Locke then turns to the invention of money and men's tacit or implied agreement to place value on it. Money developed because of men's wants, which began to exceed their needs. Value, which used to be correlated with usefulness, was now thrown out of kilter. When money came into use, it also altered the general truth that most things useful to mankind were of brief duration. It also changed the idea that goods would decay or perish if not consumed within a relatively short time. The invention of money gave men the chance to expand their property. People became able to own more than they could use.
Property is one of the cornerstones of Locke's thought in the Second Treatise. An essential ingredient in Locke's explanation of property ownership is labor or industry. Locke uses this factor, or contribution, to reconcile mankind's ownership of the Earth in common with individual ownership.
A second prominent aspect of this chapter is Locke's explanation of the emergence and effects of money. The invention of money changed the property equation. Through a mutual, tacit acceptance of an essentially artificial value, human beings were able to accumulate more than they could use. Money brought a solution to the problems created when human wants exceeded human needs. Money could function to prevent the waste occurring when superfluous goods decayed or perished because of lack of use.

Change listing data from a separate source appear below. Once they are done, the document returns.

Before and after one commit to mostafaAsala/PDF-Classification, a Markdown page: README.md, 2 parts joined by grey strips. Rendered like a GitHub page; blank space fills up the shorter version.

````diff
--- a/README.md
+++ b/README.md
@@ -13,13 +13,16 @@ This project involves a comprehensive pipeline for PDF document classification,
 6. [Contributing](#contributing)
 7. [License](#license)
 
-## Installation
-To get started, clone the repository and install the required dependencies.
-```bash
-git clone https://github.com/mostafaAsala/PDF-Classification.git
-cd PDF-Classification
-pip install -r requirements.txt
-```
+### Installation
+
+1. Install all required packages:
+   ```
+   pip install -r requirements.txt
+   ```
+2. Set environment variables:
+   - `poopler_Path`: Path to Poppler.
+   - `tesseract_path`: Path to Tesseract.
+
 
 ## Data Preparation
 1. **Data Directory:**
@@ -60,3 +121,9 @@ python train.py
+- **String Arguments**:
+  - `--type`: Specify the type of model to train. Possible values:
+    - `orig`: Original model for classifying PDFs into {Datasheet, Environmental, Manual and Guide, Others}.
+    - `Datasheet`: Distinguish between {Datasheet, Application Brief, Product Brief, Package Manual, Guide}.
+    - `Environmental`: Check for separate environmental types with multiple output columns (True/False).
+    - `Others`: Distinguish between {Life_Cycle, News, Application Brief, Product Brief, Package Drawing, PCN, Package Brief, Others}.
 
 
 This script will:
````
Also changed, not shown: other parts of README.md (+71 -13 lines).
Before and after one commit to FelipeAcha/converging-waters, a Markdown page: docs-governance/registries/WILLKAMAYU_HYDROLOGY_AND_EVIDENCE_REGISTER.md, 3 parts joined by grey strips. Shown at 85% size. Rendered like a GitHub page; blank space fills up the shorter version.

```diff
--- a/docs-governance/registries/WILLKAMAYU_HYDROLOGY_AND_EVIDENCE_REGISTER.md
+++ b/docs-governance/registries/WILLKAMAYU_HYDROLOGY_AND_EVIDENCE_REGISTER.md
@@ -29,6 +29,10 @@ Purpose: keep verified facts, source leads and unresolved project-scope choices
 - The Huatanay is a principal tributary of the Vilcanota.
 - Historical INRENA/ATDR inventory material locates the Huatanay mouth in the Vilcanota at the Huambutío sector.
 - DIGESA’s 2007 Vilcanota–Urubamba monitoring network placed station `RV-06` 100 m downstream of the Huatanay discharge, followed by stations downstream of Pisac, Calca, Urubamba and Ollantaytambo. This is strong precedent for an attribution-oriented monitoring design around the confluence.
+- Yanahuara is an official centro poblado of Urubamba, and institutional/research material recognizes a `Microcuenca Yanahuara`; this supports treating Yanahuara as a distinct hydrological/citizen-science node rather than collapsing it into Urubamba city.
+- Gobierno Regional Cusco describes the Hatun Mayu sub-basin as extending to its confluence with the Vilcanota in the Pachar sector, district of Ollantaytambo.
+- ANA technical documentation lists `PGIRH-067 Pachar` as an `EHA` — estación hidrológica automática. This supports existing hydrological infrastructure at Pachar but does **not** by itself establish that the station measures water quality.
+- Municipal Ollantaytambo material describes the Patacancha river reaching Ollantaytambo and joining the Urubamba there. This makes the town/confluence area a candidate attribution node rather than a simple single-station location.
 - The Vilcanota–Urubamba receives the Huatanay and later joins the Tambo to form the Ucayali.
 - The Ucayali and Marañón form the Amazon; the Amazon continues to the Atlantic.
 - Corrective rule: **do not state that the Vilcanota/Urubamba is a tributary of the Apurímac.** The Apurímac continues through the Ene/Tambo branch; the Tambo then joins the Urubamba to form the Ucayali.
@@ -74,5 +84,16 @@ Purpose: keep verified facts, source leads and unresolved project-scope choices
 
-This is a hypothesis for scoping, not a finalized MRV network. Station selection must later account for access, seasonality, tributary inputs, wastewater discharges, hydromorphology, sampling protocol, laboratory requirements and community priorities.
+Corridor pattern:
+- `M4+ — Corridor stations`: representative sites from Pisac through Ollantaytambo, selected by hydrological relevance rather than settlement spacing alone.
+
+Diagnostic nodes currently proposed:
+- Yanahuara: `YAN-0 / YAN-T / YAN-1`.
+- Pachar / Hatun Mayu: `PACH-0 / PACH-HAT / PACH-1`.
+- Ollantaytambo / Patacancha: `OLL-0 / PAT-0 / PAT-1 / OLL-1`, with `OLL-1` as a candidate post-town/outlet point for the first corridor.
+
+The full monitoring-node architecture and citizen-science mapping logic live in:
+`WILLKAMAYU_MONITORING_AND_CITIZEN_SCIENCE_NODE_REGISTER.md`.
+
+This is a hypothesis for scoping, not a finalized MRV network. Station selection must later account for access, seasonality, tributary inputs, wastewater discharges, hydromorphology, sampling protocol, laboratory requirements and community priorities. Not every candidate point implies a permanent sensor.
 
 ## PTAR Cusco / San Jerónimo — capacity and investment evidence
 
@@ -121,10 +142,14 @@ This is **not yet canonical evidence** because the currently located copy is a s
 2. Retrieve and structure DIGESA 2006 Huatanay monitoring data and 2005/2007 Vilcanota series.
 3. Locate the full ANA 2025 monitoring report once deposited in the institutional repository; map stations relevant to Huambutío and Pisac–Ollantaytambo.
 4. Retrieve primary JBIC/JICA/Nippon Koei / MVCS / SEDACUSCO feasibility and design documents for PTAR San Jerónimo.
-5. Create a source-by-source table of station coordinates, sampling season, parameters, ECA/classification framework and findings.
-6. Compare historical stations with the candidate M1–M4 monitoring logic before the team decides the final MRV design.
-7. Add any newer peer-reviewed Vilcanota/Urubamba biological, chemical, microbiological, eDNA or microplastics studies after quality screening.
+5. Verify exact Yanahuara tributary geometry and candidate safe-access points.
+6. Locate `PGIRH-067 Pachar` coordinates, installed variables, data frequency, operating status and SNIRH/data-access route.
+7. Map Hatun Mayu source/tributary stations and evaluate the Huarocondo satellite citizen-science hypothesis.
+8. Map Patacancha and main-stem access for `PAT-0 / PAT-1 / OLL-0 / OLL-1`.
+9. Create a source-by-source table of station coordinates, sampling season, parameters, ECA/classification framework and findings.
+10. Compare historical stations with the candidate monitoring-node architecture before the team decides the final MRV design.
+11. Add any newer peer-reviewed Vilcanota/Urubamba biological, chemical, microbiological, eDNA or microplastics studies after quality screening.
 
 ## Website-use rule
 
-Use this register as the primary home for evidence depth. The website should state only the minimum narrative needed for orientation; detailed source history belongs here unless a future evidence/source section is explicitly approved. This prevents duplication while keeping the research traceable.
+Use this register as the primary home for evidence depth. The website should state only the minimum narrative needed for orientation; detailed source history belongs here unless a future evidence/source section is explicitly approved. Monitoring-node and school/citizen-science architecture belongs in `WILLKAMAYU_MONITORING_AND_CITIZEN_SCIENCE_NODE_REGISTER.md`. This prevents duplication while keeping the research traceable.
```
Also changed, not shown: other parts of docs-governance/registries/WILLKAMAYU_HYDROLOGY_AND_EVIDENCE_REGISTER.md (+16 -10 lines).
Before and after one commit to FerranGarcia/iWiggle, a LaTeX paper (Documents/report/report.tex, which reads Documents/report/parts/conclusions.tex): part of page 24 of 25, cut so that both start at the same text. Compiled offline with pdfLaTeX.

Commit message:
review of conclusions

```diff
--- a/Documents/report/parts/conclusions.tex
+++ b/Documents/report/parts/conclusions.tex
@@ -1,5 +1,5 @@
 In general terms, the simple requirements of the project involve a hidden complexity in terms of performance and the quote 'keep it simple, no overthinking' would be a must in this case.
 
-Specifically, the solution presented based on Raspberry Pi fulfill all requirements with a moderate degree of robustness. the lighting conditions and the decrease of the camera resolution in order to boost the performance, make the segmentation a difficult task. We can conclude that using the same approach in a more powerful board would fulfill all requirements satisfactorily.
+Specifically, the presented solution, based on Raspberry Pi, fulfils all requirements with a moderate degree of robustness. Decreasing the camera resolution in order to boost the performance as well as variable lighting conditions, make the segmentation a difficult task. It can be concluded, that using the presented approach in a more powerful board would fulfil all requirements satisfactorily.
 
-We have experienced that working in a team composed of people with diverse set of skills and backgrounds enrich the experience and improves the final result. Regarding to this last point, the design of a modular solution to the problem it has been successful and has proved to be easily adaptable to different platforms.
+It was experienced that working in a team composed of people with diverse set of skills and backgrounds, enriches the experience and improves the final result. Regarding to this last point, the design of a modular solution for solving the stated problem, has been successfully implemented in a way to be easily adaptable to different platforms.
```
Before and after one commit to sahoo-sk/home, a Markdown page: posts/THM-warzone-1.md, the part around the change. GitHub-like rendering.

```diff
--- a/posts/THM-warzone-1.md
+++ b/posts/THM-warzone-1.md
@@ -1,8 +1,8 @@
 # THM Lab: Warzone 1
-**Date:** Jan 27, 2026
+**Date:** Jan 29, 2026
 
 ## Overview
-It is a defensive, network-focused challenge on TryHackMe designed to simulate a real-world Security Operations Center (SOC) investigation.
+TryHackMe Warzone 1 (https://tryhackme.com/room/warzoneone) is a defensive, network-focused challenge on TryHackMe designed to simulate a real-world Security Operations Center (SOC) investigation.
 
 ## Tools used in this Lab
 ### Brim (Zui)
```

Locke's references to America in this chapter are intriguing. Does he refer primarily to the British colonies in the New World? Twelve of the original 13 colonies (all except Georgia) were in existence when the Second Treatise was published. The oldest colony, Virginia, had been founded in 1607 at Jamestown. Possibly, Locke is also referring to South America, where Spanish colonial enterprises had been in existence for well over a century. In any case, for Locke America seems to represent a vast, primeval region in which land and other goods were what economists would call "non-rivalrous." They were so extensive that individual ownership would not deprive anyone else of possession. Note Locke's pithy characterization of America as almost symbolically primeval: "Thus in the beginning all the world was America" (Section 49).